IMG_7397 - SageIMG_7378 - BoardwalkIMG_7412 -- ClydeIMG_7442 - ClydeThis family is truly characterized by their love of their Savior, which manifests itself in their love for each other and their love for others. J.O. and Dana have a beautiful, Christ-centered marriage, and they love and honor one another so wholly. And their children are a testament to that, thriving and growing as children in their parents’ Gospel-driven home. IMG_7387 - Focus/Blur with ArizonaAfter finishing up by Stockade Lake and enjoying the pleasure of God’s Creation, we went back to their place for hot chocolate and tea and more good conversation.

Family is a wonderful thing.

Laura Elizabeth


Saturday Adventures

The Pringle PlaceThe winds sound different in the pines. They hum and murmur and sing in the needles and in the sun-warmed grass, sweeping clouds from horizon to horizon, drying the earth and warming the earth and waking up all the little messengers of springtime. The earth feels different in the springtime, ready to burst with life, like a person holding back mirth, or like someone with a delightful secret. Tiny plants push through the red soil, little barrel cacti and the elusive pasque flower and star lilies not yet bloomed.

IMG_8921Any excuse to get down to the Pringle place is a good one for me, and today’s excuse was that my cousin Ben was down in Pringle with my aunt and uncle, and I was already going to be in Custer this morning, which is more than halfway there. So after cleaning the church, Roy and I drove down to Pringle – I, armed with my camera, Roy armed with various muskets and pistols – and picked up Ben for a hike.  We couldn’t have picked a better day than the one our Heavenly Father had picked for us.

IMG_8909Our hiking took us along Box Canyon, and down west of the old stage stop, through red gullies and golden meadows, in and out of deep-cut ravines, over and under barbed wire fencing, looking at the favorite places and searching out new. We stumbled across the remains of an ancient log cabin from the homesteading days, found a piece of a rusty old license plate from 1922 and an old stove lid, and picked up a rusted steel trap that must have washed down the gully, or been dragged there.
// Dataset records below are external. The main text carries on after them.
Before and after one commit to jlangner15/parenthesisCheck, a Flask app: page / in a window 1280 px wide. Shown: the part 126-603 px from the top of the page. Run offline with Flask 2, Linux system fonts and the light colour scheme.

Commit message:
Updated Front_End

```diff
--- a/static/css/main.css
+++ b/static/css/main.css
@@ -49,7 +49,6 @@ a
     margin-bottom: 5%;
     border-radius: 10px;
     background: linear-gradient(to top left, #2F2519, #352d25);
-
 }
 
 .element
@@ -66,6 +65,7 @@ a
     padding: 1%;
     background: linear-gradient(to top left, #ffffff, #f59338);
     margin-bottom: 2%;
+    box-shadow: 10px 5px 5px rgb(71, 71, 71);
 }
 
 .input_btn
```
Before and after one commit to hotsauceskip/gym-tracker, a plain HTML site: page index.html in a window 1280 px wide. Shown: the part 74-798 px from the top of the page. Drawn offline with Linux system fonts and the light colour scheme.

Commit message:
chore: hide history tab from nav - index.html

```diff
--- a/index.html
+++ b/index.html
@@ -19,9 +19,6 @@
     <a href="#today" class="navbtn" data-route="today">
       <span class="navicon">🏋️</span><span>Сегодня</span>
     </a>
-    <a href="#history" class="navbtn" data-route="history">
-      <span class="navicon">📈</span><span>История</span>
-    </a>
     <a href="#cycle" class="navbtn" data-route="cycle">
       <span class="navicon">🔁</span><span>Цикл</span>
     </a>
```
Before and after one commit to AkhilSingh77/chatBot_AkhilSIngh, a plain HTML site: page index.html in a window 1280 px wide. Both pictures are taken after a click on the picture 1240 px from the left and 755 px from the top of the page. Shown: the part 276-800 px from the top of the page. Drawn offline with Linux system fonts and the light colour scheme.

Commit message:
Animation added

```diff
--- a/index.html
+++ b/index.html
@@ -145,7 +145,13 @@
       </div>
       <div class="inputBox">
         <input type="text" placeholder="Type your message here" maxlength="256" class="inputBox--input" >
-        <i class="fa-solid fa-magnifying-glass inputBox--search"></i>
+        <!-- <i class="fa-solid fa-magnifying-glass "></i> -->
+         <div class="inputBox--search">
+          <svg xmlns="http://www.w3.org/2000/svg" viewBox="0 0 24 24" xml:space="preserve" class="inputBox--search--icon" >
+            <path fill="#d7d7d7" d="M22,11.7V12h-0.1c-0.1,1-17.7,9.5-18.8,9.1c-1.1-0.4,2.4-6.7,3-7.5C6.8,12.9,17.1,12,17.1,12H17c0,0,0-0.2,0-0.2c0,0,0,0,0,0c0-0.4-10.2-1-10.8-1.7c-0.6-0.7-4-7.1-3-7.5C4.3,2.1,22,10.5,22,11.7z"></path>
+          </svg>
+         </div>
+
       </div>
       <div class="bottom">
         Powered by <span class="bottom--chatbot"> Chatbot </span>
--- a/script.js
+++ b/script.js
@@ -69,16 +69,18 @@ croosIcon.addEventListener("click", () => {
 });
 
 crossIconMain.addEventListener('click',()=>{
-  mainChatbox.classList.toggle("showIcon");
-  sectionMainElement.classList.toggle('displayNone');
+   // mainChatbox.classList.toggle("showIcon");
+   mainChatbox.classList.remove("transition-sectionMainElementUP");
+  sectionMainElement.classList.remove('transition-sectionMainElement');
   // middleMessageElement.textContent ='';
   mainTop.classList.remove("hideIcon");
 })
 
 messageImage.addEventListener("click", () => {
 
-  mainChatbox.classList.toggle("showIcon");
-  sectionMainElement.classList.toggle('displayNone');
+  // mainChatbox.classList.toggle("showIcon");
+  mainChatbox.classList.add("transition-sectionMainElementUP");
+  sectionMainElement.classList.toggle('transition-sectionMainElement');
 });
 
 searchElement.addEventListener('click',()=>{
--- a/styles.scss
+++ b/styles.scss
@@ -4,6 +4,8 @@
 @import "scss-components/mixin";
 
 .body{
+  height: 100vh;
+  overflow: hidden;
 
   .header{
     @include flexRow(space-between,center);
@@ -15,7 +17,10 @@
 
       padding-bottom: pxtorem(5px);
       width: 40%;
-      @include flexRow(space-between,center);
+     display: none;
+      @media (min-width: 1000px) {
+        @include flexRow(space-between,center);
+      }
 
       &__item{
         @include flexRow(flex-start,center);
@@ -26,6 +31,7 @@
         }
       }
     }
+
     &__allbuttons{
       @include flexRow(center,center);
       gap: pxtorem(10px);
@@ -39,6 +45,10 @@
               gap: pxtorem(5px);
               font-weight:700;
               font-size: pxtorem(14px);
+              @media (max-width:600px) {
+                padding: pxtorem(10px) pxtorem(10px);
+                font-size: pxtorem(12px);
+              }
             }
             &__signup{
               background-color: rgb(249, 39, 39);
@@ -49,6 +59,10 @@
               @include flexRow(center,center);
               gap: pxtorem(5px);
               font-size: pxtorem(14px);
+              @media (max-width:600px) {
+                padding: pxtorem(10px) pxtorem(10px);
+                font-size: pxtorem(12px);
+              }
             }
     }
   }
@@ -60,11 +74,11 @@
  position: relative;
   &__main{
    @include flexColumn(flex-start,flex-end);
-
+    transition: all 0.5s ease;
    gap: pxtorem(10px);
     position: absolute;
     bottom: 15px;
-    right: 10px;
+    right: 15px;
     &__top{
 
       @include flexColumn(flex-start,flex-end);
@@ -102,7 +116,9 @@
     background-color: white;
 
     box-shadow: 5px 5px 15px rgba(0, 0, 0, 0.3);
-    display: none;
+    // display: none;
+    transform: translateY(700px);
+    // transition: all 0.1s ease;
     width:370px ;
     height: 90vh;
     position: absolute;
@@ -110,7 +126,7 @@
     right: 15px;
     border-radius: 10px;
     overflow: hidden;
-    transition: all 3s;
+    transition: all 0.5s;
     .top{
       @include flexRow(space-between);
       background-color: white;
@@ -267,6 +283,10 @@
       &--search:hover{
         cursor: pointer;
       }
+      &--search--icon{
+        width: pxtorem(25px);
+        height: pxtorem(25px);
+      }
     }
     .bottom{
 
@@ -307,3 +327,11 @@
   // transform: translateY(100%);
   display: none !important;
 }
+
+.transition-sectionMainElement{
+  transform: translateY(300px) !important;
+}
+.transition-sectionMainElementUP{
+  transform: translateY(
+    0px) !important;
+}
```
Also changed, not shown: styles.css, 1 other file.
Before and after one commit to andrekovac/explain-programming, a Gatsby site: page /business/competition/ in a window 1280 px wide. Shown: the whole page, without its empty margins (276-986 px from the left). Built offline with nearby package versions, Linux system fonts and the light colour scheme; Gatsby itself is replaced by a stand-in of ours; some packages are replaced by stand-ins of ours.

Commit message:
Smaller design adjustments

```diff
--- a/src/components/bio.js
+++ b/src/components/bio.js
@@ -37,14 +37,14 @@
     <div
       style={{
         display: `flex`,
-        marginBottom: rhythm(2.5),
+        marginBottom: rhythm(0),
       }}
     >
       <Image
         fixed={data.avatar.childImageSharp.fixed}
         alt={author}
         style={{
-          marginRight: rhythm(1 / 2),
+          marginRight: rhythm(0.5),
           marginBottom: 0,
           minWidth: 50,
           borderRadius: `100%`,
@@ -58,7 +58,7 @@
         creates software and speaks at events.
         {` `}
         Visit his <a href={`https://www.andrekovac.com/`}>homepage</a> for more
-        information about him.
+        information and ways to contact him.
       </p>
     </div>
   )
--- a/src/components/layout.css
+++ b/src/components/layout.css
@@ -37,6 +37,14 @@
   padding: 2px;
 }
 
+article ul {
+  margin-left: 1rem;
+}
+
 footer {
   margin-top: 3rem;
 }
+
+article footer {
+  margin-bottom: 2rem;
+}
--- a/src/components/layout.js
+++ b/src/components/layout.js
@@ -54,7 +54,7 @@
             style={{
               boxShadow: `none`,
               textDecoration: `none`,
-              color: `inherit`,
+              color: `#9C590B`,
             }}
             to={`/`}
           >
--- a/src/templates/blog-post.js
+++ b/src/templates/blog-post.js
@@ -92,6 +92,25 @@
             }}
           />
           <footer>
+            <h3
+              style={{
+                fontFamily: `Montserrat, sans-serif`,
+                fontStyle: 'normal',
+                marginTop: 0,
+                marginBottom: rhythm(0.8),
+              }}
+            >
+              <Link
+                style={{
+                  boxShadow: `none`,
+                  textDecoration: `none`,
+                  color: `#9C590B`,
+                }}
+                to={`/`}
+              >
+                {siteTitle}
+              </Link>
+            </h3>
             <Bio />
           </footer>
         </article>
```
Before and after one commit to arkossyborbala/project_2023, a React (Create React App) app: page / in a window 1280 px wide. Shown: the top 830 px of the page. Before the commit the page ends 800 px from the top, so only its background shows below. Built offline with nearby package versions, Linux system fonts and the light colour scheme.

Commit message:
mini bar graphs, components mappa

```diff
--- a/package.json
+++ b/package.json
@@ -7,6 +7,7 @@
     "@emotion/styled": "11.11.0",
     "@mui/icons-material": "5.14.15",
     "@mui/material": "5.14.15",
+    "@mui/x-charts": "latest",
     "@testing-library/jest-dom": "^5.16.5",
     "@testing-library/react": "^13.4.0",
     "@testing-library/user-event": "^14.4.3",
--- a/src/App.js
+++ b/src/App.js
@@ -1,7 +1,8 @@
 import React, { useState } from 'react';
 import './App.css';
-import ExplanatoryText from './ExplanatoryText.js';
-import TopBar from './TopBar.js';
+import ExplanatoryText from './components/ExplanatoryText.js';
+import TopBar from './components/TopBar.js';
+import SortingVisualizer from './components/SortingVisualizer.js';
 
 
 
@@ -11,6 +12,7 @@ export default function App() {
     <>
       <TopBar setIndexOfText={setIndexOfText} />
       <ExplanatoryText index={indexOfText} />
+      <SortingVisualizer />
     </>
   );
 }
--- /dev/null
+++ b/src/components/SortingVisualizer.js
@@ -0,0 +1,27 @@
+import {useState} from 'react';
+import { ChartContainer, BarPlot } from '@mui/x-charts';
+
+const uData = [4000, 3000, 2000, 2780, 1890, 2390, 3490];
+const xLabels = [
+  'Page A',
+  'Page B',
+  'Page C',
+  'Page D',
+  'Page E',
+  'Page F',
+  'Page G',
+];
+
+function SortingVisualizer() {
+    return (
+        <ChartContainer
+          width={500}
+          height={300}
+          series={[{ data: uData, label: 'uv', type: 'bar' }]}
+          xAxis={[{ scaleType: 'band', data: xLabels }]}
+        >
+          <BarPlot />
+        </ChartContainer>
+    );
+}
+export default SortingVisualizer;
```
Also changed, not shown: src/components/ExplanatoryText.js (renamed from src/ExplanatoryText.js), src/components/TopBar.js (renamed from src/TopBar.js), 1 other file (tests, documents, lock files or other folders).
All the little early wildflowers are beginning to bloom, giving me fresh subjects to capture and identify, from little phlox-like flowers growing low to the red earth, to scrubby yellow complex flowers with foliage that smelled like celery, to a yellow succulent-like flower growing all by itself on a little hillside.
IMG_8897And yes, we found the pasque flowers today! A week ago down on the Pringle place, the little wind flowers were waking up, though were not yet awake, but today they were in beautiful bloom, tucked beneath scrubby pines, nestled down deep in last summer’s grasses.  Whimsical nodding blossoms of palest purple, covered with their coats of silver fur, blending in and almost invisible, but unmistakable. Pasque flowerGrasshoppers chirruped. Mountain bluebirds flickered like blue flames as they lighted on fence posts and fence wire and darted here and there. The junipers and pines were spicy in the warm air, the sky was brilliant and dappled with clouds, the wind was sweet and restless, and the rocks were cool to the touch. Lichens crusted the red stone, quartz sparkled dazzlingly, and the day was perfect.

IMG_8931We picnicked on the tailgate of Roy’s pickup, and when we were done hiking, we did some target shooting. “Shooting makes a bad day good and a good day better,” Roy said. Though, it hardly needed improving – Friends and family, God’s good and glorious creation, a sturdy camera, a picnic in the open air, and the sight of a small herd of antelope hightailing it across the prairie – And, yes, firing a few rounds at some makeshift targets.

A good day. A very good day.

Laura Elizabeth